We talk to public policy expert Dennis Grube about the changing character of the civil service, from Victorian mandarins and Yes, Minister to the current battles over Brexit in the age of Twitter. Senior civil servants increasingly find themselves in the public eye, expected to communicate their views. Has this politicised the advice they give?
Barring an act of God, Boris Johnson is going to be the next leader of the Conservative Party. We're exploring what that means in two parts. Today, Helen and David talk about the domestic implications. Can Johnson avoid an election? Can he hold on to the seats he needs while winning others he doesn't have? Will he unite or divide his party? Will Labour be able to stop him either way? Plus we talk about what's at stake for the Tories in Johnson's relationship with Trump. Next week: Europe and Brexit.
We talk with Gary Gerstle about the big issues roiling US politics with likely aftereffects that will long outlast Trump's presidency. First up: the fight over the census. What's a stake in the citizenship question? How has American politics been shaped by people-counting in the past? And what is the Supreme Court likely to

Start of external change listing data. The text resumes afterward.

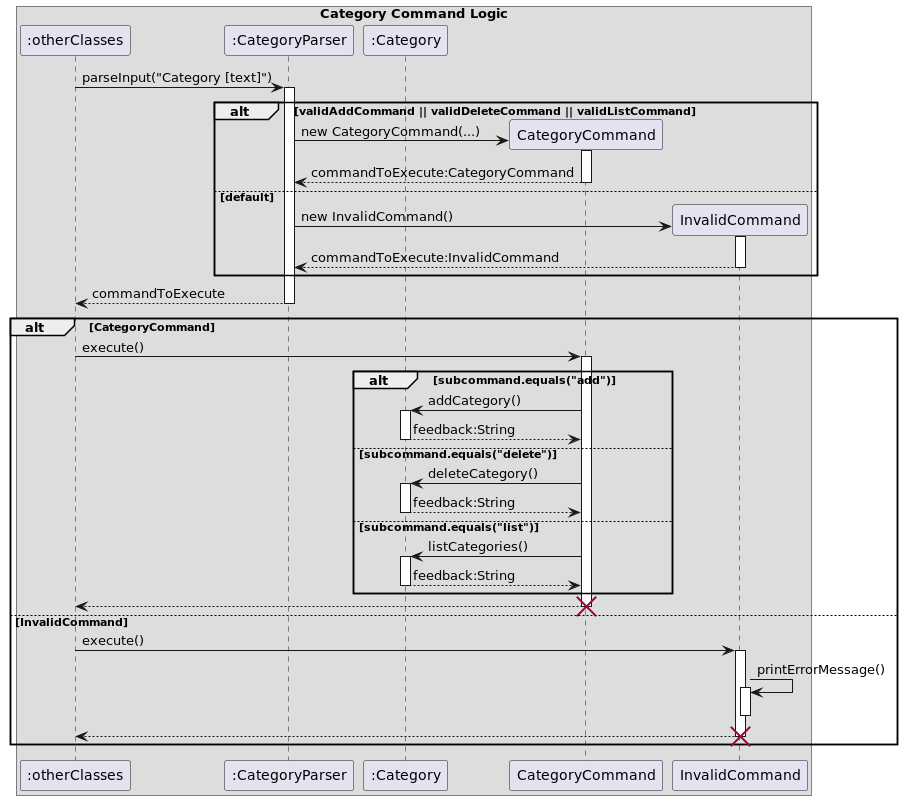
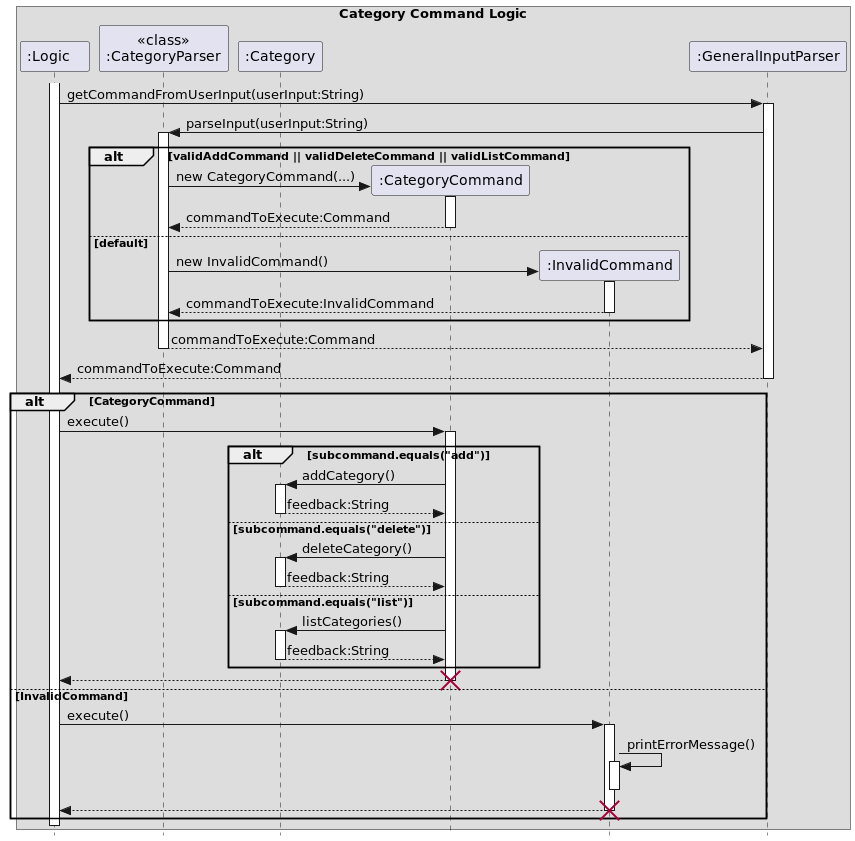
Add ppp and modify category parsing uml Made change as per DG review

Changed region(s): [[0.0, 0.0, 1.0, 1.0], [0.6386, 0.8125, 0.669, 0.8438]]

diff --git a/docs/team/yeozhishen.md b/docs/team/yeozhishen.md
@@ -1,0 +1,29 @@
+# Yeo Zhi Shen - Project Portfolio Page
+
+## Overview
+## Code contributed [RepoSense_link](https://nus-cs2113-ay2324s2.github.io/tp-dashboard/?search=yeozhishen&sort=groupTitle&sortWithin=title&timeframe=commit&mergegroup=&groupSelect=groupByRepos&breakdown=true&checkedFileTypes=docs~functional-code~test-code~other&since=2024-02-23&tabOpen=true&tabType=authorship&tabAuthor=yeozhishen&tabRepo=AY2324S2-CS2113-F14-1%2Ftp%5Bmaster%5D&authorshipIsMergeGroup=false&authorshipFileTypes=docs~functional-code~test-code~other&authorshipIsBinaryFileTypeChecked=false&authorshipIsIgnoredFilesChecked=false)
+
+## Features implemented
+### 1. Added the UI for the application
+The UI handles the user input and output. It also handles the exceptions that are thrown by the application.
+
+### 2.AddParser
+The AddParser class is used to parse the user input for the add command. 
+It returns an InValidCommandException if the user input is invalid, else it returns an AddCommand command.
+Main challenges faced was coming up with a way to dynamically parse the user input. 
+
+### 3. Added category class
+The category class is used to store the categories that the user has added. It also handles the deletion of categories.
+This class also checks if the expense entered from files/commands has a valid category.
+Main challenges faced were a result of coordinating with the other classes to preserve data integrity
+
+## Enhancements implemented
+### 1. Added dynamic parsing in AddParser
+The AddParser class now dynamically parses the user input to check if the desired option fields are entered by the user.
+The developer will just need to edit a array of options allowed and call a function in the class to retrieve the user entered option.
+
+## Contribution to team tasks
+- Setting up tooling such as github milestones and issuess, github actions.
+- maintaining issue tracker
+- Updating user docs not related to features
+### Summary of Contributions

decide? Plus we look at constitutional reform, the environment and impeachment. These are the battles that could have consequences for decades to come. With Helen Thompson.
We talk to the author of Guns, Germs and Steel about his new book on nations in crisis. Jared Diamond argues that personal crises are a good way of thinking about national ones. He tells us about one of his own personal crises and we see whether the lessons really apply to politics. Plus we discuss what's gone wrong with political leadership in the US and we explore what it would take to tackle the global environmental crisis.
At the start of another momentous week, David catches up with Helen to explore some of the long term implications of the Brexit crisis. Is lasting damage being done to constitutional government in the UK? Can the Brexiteers still have their cake and eat it? And is the story of Theresa May ultimately a tragic one? You can also hear Helen and David this week on the 538 politics podcast → ttps://53eig.ht/2FaPkJz
*Recorded before John Bercow’s ruling on Monday afternoon